#### Directions
Lines from the records below that contain the word "Claude" are to be copied out.

#### Recorded information
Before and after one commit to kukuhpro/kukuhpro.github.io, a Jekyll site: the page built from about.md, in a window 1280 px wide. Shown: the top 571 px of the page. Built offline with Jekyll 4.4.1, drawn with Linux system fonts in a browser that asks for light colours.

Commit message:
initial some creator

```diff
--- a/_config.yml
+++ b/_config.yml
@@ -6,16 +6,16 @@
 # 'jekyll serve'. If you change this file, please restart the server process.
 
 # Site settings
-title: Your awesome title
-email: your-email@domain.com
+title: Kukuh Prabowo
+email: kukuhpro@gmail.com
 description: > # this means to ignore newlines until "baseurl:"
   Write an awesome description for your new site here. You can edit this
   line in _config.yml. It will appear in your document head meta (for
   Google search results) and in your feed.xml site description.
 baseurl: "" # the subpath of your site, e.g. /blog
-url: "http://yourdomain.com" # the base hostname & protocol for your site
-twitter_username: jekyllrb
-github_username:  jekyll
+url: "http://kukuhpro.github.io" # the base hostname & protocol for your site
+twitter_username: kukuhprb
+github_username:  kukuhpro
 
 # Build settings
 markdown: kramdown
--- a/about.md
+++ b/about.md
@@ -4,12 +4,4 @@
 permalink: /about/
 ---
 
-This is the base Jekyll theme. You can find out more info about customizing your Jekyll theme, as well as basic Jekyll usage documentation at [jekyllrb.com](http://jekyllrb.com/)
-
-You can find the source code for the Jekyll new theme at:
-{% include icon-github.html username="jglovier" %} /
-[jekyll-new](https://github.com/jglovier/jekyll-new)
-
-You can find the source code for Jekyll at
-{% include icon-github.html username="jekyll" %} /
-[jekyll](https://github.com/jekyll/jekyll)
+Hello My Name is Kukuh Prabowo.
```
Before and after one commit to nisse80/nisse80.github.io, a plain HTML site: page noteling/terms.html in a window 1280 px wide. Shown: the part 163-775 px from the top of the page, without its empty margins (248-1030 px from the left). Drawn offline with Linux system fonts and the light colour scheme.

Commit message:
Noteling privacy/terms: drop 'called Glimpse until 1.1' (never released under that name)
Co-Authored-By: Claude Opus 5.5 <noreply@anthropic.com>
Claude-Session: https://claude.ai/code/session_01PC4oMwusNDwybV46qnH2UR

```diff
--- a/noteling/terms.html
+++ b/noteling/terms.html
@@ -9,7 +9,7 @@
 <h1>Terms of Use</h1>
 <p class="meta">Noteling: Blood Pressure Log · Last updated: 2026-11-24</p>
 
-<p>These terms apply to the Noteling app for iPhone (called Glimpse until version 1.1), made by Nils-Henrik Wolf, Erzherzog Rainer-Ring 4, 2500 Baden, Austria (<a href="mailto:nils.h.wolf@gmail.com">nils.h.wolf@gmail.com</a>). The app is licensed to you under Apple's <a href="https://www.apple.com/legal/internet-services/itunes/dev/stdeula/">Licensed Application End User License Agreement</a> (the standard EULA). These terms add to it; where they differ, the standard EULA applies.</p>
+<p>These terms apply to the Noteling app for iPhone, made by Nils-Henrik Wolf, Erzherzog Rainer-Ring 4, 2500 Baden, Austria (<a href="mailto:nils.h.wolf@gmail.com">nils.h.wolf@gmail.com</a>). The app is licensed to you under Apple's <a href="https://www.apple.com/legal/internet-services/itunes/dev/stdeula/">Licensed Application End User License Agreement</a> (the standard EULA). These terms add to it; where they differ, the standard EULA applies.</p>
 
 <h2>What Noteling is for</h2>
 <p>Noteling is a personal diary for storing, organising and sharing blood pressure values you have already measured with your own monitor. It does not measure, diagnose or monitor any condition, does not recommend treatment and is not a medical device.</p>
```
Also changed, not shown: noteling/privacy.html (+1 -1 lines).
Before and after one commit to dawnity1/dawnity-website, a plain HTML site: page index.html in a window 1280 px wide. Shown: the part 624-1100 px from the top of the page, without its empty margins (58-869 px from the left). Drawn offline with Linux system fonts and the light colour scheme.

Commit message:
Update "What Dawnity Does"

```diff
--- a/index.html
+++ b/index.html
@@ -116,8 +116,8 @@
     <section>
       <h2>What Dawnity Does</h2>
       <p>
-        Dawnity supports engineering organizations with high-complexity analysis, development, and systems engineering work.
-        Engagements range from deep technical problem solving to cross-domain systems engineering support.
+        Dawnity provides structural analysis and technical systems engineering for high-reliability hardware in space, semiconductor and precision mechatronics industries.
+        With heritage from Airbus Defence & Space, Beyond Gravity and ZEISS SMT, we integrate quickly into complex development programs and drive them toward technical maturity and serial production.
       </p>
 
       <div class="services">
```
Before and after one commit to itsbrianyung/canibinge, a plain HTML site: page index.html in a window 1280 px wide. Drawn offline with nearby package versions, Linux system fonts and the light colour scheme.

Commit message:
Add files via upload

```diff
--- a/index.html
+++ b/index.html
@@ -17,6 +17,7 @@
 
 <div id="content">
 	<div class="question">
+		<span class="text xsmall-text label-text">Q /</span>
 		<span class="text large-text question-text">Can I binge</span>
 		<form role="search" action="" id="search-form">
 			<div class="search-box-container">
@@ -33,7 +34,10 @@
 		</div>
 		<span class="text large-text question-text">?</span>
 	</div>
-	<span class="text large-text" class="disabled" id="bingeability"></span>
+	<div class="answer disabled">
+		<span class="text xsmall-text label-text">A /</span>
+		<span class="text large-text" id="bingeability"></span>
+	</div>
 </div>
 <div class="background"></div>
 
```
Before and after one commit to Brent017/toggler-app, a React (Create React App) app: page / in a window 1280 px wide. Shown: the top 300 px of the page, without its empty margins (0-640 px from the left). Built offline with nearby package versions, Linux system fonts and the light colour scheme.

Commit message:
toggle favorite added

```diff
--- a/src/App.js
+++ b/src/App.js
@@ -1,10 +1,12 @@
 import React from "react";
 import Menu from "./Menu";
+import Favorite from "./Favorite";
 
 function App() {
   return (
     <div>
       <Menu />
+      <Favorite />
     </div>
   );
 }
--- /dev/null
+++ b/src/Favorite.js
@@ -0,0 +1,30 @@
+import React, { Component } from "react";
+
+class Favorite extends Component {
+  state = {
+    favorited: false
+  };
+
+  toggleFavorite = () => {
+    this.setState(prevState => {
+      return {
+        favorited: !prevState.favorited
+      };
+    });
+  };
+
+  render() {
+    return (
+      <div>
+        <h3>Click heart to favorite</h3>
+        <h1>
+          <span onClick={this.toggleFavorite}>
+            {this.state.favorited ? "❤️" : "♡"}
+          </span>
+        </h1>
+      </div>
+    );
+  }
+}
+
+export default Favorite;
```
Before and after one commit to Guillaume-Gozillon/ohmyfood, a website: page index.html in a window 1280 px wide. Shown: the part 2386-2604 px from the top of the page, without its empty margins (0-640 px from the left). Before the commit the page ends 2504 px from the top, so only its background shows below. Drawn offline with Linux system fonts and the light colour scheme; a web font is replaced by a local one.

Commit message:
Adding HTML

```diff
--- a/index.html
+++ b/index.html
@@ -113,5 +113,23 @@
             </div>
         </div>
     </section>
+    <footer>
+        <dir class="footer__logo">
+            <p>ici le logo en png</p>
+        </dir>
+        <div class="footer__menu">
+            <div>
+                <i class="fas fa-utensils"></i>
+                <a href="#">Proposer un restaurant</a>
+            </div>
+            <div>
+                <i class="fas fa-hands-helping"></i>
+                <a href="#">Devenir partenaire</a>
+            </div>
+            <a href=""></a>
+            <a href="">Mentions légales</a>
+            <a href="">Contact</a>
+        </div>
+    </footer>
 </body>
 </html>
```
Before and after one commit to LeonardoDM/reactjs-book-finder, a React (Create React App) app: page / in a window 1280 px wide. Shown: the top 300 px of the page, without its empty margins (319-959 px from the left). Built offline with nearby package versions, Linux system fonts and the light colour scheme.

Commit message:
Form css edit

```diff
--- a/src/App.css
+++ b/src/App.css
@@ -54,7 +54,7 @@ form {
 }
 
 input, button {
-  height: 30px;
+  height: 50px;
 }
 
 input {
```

#### Solution for this problem
Co-Authored-By: Claude Opus 5.5 <noreply@anthropic.com>
Claude-Session: https://claude.ai/code/session_01PC4oMwusNDwybV46qnH2UR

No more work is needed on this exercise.